Franklin Graham, Greg Laurie condemn suicide bombing at Ariana Grande concert

People take part in a vigil for the victims of an attack on concert goers at Manchester Arena, in central Manchester, Britain May 23, 2017. | Reuters/Peter Nicholls

Franklin Graham and Greg Laurie have taken to social media to condemn the attack in Manchester during an Ariana Grande concert on Monday.

As many as 22 people, including children, were killed in an attack on a crowded concert hall in Manchester just after Grande's concert that was attended by many teenage girls.

After hearing the news of the incident, Laurie, senior pastor at Harvest Christian Fellowship in Riverside, California, posted a video on Facebook, calling on his followers to pray for the protection of people in England and the U.S.

"I just heard the horrible news about what appears to be a terrorist attack in Manchester, England," the evangelist said, according to The Christian Post.

"This is horrible and this is happening while our president is meeting with leaders to try to fight terrorism. Listen folks, we need to realize that there is a spiritual dynamic in play here. When our president says this is good versus evil, there is a lot of truth to that," Laurie added, referring to the speech that President Donald Trump delivered to over 50 Muslim leaders at the Arab Islamic American Summit in Riyadh, Saudi Arabia.

In the speech, Trump contended that the fight against radical extremism "is a battle between good and evil" rather than a battle between different religions or civilizations.

Laurie went on to urge his viewers to "turn to God and call out to him in the day of trouble." He also said that "The Lord is listening."

Graham, the president of the Billy Graham Evangelistic Association and Samaritan's Purse humanitarian organization, also condemned the attack after news broke that the Islamic State terror group claimed responsibility for the incident.

"The Islamic State has claimed responsibility for the horrific carnage of Monday night's bombing in Manchester, England, targeting children, teens, and their parents who were attending a concert," the evangelist wrote on Facebook. "They're proud of this despicable and cowardly act," he added.

Graham called on his followers to pray for the victims and their families. The evangelist also asked them to pray that God would give wisdom to political leaders in fighting against Islamic terrorism.

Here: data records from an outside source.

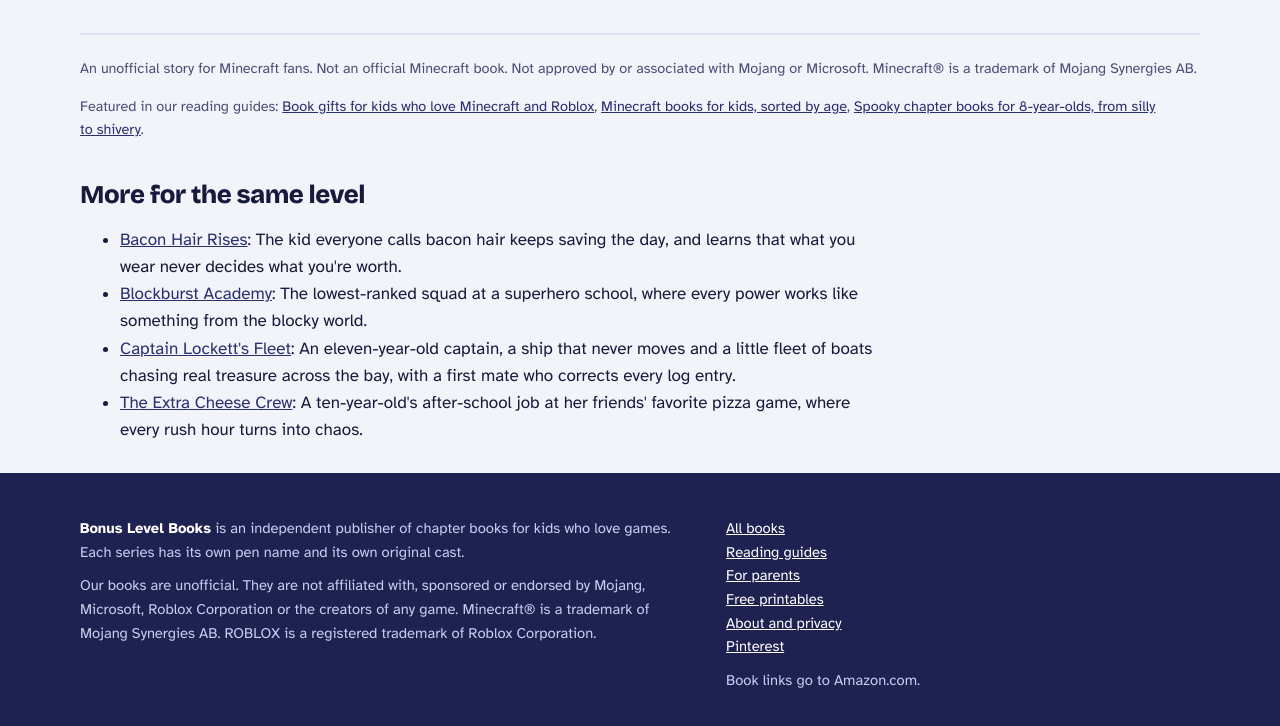
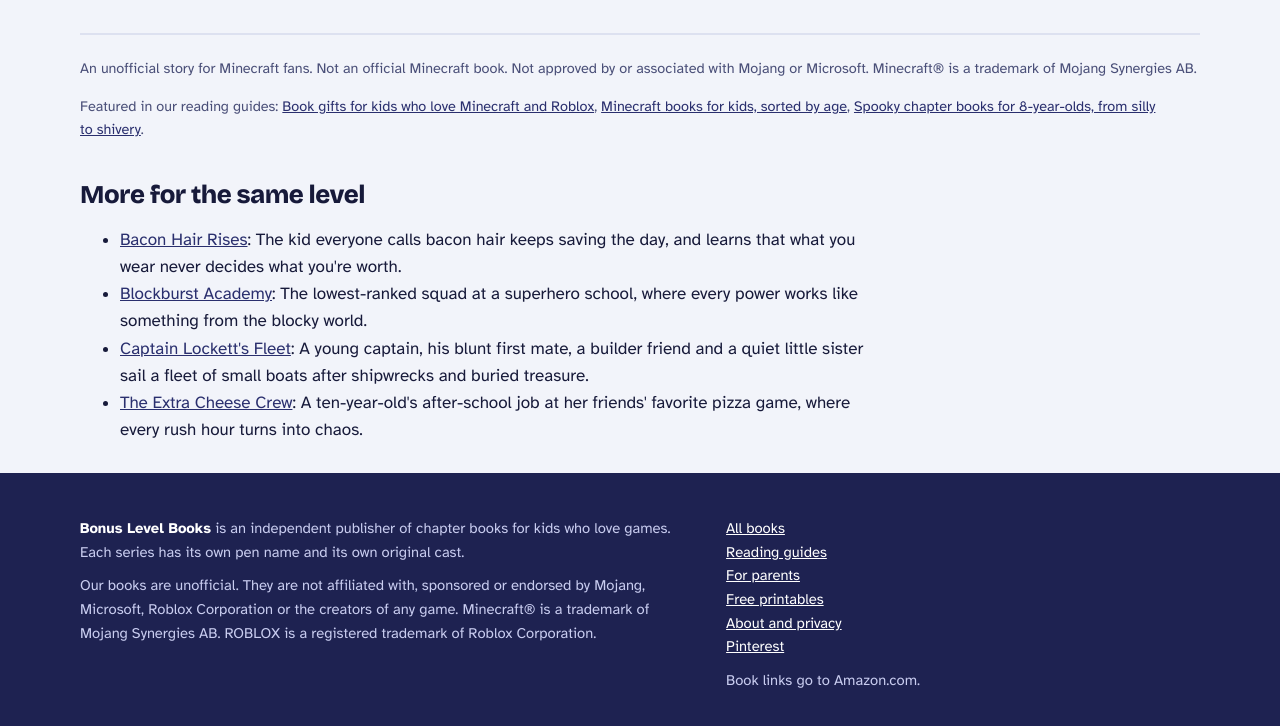
Before and after one commit to tienxuan2368/bonuslevelbooks, a plain HTML site: page series/the-nightshade-kids/index.html in a window 1280 px wide. Shown: the part 2697-3423 px from the top of the page. Drawn offline with Linux system fonts and the light colour scheme.

Commit message:
Update the-nightshade-kids (series pitches)

```diff
--- a/series/the-nightshade-kids/index.html
+++ b/series/the-nightshade-kids/index.html
@@ -77,7 +77,7 @@
 <p class="muted">A Creepy-Funny Family Chapter Book for Kids 8-12.</p><div class="buy"><a class="primary" href="/go/vampires-are-bad-at-birthdays-kindle/" rel="nofollow">Kindle</a><a href="/go/vampires-are-bad-at-birthdays-paperback/" rel="nofollow">Paperback</a></div></div></article>
 <p class="note" style="margin-top:22px">An unofficial story for Minecraft fans. Not an official Minecraft book. Not approved by or associated with Mojang or Microsoft. Minecraft&reg; is a trademark of Mojang Synergies AB.</p>
 <p class="note" style="margin-top:14px">Featured in our reading guides: <a href="/guides/book-gifts-for-kids-who-love-minecraft-and-roblox/">Book gifts for kids who love Minecraft and Roblox</a>, <a href="/guides/minecraft-books-for-kids/">Minecraft books for kids, sorted by age</a>, <a href="/guides/spooky-chapter-books-for-8-year-olds/">Spooky chapter books for 8-year-olds, from silly to shivery</a>.</p>
-<h2 class="sec" style="margin-top:40px;font-size:1.6rem">More for the same level</h2><ul><li><a href="/series/bacon-hair-rises/">Bacon Hair Rises</a>: The kid everyone calls bacon hair keeps saving the day, and learns that what you wear never decides what you&#x27;re worth.</li><li><a href="/series/blockburst-academy/">Blockburst Academy</a>: The lowest-ranked squad at a superhero school, where every power works like something from the blocky world.</li><li><a href="/series/captain-locketts-fleet/">Captain Lockett&#x27;s Fleet</a>: An eleven-year-old captain, a ship that never moves and a little fleet of boats chasing real treasure across the bay, with a first mate who corrects every log entry.</li><li><a href="/series/the-extra-cheese-crew/">The Extra Cheese Crew</a>: A ten-year-old&#x27;s after-school job at her friends&#x27; favorite pizza game, where every rush hour turns into chaos.</li></ul>
+<h2 class="sec" style="margin-top:40px;font-size:1.6rem">More for the same level</h2><ul><li><a href="/series/bacon-hair-rises/">Bacon Hair Rises</a>: The kid everyone calls bacon hair keeps saving the day, and learns that what you wear never decides what you&#x27;re worth.</li><li><a href="/series/blockburst-academy/">Blockburst Academy</a>: The lowest-ranked squad at a superhero school, where every power works like something from the blocky world.</li><li><a href="/series/captain-locketts-fleet/">Captain Lockett&#x27;s Fleet</a>: A young captain, his blunt first mate, a builder friend and a quiet little sister sail a fleet of small boats after shipwrecks and buried treasure.</li><li><a href="/series/the-extra-cheese-crew/">The Extra Cheese Crew</a>: A ten-year-old&#x27;s after-school job at her friends&#x27; favorite pizza game, where every rush hour turns into chaos.</li></ul>
 </div></main>
 <footer class="foot"><div class="wrap cols">
 <div class="fine">
```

Meanwhile, the security threat level in Britain has been raised from "critical" to "severe" following the attack. British Prime Minister Theresa May said that members of the armed forces would be placed at key sites, and military personnel might be deployed at public events like concerts and sports events.

The Bishop of Manchester has urged churches to open their doors to those who want to pray in light of the incident. Rt. Rev. David Walker noted that the attack was not the first time Manchester has been targeted by terror. He said that the city's residents have been resilient in the past and said that the past events had only brought the people together rather than drive them apart.